13. The Chairman then asked and Legal Adviser explained that the Ordinance had two assumptions, namely both the Chinese and English texts carried the same meaning and enjoyed the same status. In case of discrepancy, section 10B(3) could be invoked to reconcile the difference, having regard to the object and purposes of the statue. However, the judge was the only person given the right and duty to interpret the law and it would be ideal to have a bilingual judge. If a judge considered himself unable to conduct the trial in a fair manner, he could withdraw from the trial and the parties to a litigation could also appeal if they were not satisfied. The Chairman agreed that options were available to deal with the situation as the judge was only required to listen to the representations of both parties under the common law system and the judge was entitled to call for expert advice. It did not mean that the linguistic expert would pass judgement on behalf of the judge. The court should therefore issue instructions to all parties concerned in a trial that any party who wished to raise any points about discrepancy between the two texts should notify all other parties in advance. At Ms Alice TAI’s suggestion, the Chairman asked and Mr Alan LEONG agreed to reflect all these points at the next meeting of the Steering Committee with a view to drawing up an instruction which was acceptable to the court and the legal profession.

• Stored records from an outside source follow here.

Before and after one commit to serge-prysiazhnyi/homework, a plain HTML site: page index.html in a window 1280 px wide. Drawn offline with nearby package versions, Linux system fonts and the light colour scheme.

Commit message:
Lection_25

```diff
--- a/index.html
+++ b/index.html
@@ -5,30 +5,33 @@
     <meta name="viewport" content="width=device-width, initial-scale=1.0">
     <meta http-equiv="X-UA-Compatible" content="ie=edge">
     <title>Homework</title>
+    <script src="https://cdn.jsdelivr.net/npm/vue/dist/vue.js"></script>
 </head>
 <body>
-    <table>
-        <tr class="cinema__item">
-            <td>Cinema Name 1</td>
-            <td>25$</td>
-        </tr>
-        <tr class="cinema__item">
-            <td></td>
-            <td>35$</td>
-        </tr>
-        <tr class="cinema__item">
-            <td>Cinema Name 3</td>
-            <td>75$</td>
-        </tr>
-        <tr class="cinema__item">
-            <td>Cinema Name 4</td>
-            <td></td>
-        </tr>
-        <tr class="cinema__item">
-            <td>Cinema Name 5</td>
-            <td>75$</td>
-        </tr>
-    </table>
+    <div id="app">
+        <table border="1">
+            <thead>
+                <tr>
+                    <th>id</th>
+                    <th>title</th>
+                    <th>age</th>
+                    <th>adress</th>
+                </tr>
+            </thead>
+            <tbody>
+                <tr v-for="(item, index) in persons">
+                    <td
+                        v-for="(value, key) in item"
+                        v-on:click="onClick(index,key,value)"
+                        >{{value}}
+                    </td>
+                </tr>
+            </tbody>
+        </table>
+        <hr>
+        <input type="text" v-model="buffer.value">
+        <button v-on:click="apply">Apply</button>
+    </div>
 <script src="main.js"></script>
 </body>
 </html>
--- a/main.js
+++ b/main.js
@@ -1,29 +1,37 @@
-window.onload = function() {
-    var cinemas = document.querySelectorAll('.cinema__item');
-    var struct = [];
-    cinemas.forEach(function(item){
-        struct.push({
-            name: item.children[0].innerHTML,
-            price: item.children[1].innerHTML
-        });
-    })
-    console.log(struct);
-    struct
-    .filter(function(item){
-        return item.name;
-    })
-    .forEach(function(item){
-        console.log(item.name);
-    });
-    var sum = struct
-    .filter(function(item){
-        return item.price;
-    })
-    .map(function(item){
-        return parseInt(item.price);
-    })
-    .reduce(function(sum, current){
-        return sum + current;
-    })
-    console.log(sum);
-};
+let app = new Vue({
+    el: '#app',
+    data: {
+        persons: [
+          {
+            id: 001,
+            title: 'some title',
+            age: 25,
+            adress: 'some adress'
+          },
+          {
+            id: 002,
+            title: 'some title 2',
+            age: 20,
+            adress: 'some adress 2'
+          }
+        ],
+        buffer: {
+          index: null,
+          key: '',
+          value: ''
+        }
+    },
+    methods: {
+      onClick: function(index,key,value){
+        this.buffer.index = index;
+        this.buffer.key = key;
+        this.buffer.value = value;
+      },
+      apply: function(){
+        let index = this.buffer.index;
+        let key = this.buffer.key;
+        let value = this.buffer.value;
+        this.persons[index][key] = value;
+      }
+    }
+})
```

III.Date of next meeting

14. Members agreed to schedule another meeting for Monday, 2 June 1997 at 4:30 pm to discuss the matter of co-ordination and to conclude discussion on the use of Chinese in courts

15. The meeting ended at 11:15 am.

LegCo Secretariat
19 May 1997

Last Updated on 20 October 1997